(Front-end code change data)
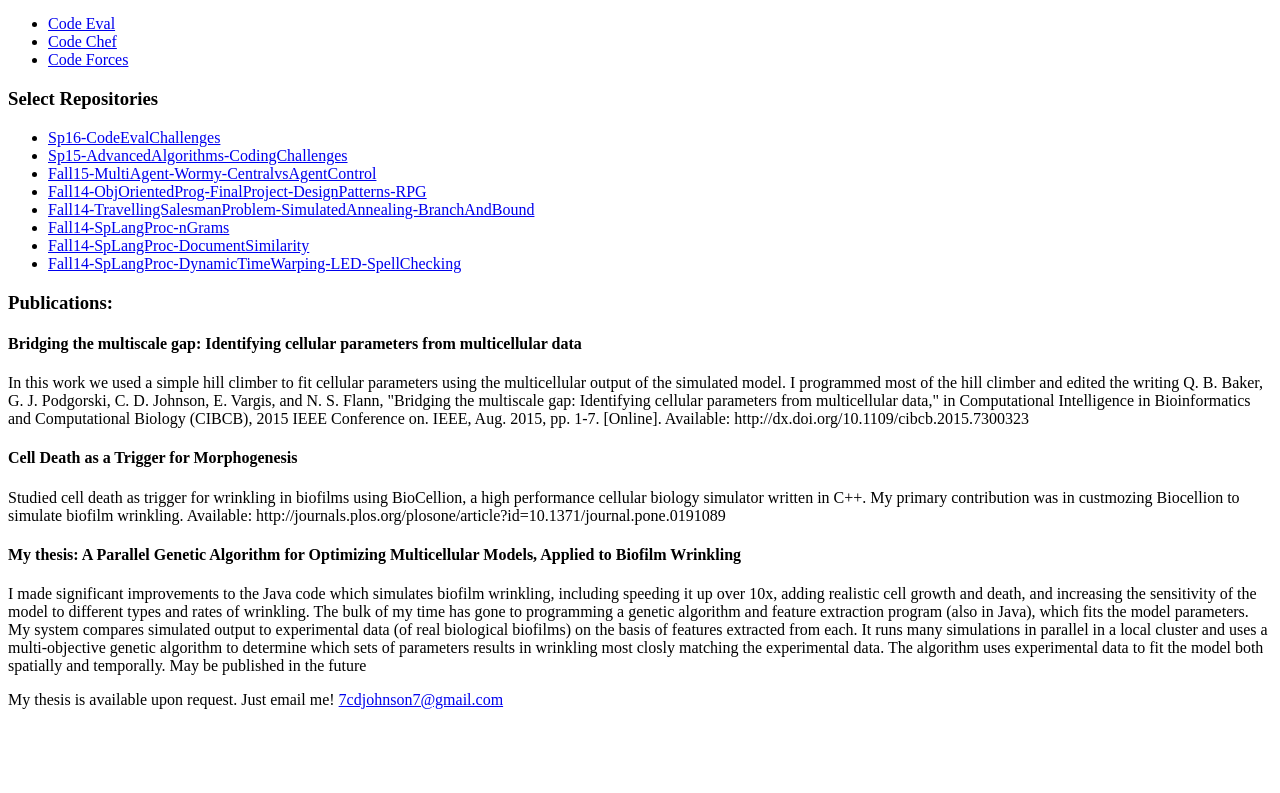
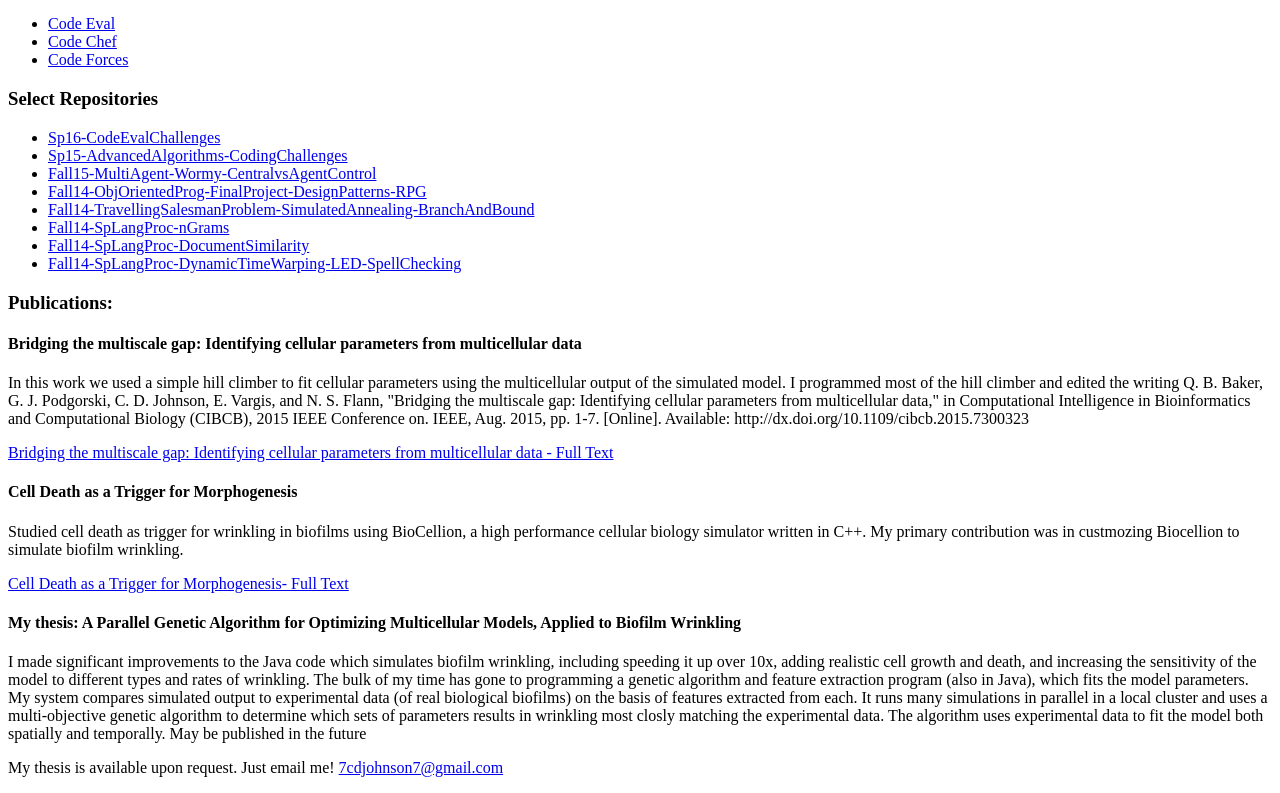
Before and after one commit to rehpotsirhc/rehpotsirhc.github.io, a plain HTML site: page index.html in a window 1280 px wide. Shown: the part 857-1650 px from the top of the page. Before the commit the page ends 1582 px from the top, so only its background shows below. Drawn offline with Linux system fonts and the light colour scheme.

Commit message:
improved links to publications

```diff
--- a/index.html
+++ b/index.html
@@ -92,12 +92,13 @@
 <p>In this work we used a simple hill climber to fit cellular parameters using the multicellular output of the simulated model. I programmed most of the hill climber and edited the writing
 Q. B. Baker, G. J. Podgorski, C. D. Johnson, E. Vargis, and N. S. Flann, "Bridging the multiscale gap: Identifying cellular parameters from multicellular data," in Computational Intelligence in Bioinformatics and Computational Biology (CIBCB), 2015 IEEE Conference on. IEEE, Aug. 2015, pp. 1-7. [Online]. Available: http://dx.doi.org/10.1109/cibcb.2015.7300323
 </p>
+<p><a href="http://dx.doi.org/10.1109/cibcb.2015.7300323">Bridging the multiscale gap: Identifying cellular parameters from multicellular data - Full Text</a></p>
 
 <h4>Cell Death as a Trigger for Morphogenesis</h4>
 <p>
 Studied cell death as trigger for wrinkling in biofilms using BioCellion, a high performance cellular biology simulator written in C++. My primary contribution was in custmozing Biocellion to simulate biofilm wrinkling.
-Available: http://journals.plos.org/plosone/article?id=10.1371/journal.pone.0191089
 </p>
+<p><a href="http://journals.plos.org/plosone/article?id=10.1371/journal.pone.0191089">Cell Death as a Trigger for Morphogenesis- Full Text</a></p>
 
 <h4>My thesis: A Parallel Genetic Algorithm for Optimizing Multicellular Models, Applied to Biofilm Wrinkling</h4>
 <p>
```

Activity: From the first line to the last, output the data exactly, without the pictures.

Response to the task:
Before and after one commit to rehpotsirhc/rehpotsirhc.github.io, a plain HTML site: page index.html in a window 1280 px wide. Shown: the part 857-1650 px from the top of the page. Before the commit the page ends 1582 px from the top, so only its background shows below. Drawn offline with Linux system fonts and the light colour scheme.

Commit message:
improved links to publications

```diff
--- a/index.html
+++ b/index.html
@@ -92,12 +92,13 @@
 <p>In this work we used a simple hill climber to fit cellular parameters using the multicellular output of the simulated model. I programmed most of the hill climber and edited the writing
 Q. B. Baker, G. J. Podgorski, C. D. Johnson, E. Vargis, and N. S. Flann, "Bridging the multiscale gap: Identifying cellular parameters from multicellular data," in Computational Intelligence in Bioinformatics and Computational Biology (CIBCB), 2015 IEEE Conference on. IEEE, Aug. 2015, pp. 1-7. [Online]. Available: http://dx.doi.org/10.1109/cibcb.2015.7300323
 </p>
+<p><a href="http://dx.doi.org/10.1109/cibcb.2015.7300323">Bridging the multiscale gap: Identifying cellular parameters from multicellular data - Full Text</a></p>
 
 <h4>Cell Death as a Trigger for Morphogenesis</h4>
 <p>
 Studied cell death as trigger for wrinkling in biofilms using BioCellion, a high performance cellular biology simulator written in C++. My primary contribution was in custmozing Biocellion to simulate biofilm wrinkling.
-Available: http://journals.plos.org/plosone/article?id=10.1371/journal.pone.0191089
 </p>
+<p><a href="http://journals.plos.org/plosone/article?id=10.1371/journal.pone.0191089">Cell Death as a Trigger for Morphogenesis- Full Text</a></p>
 
 <h4>My thesis: A Parallel Genetic Algorithm for Optimizing Multicellular Models, Applied to Biofilm Wrinkling</h4>
 <p>
```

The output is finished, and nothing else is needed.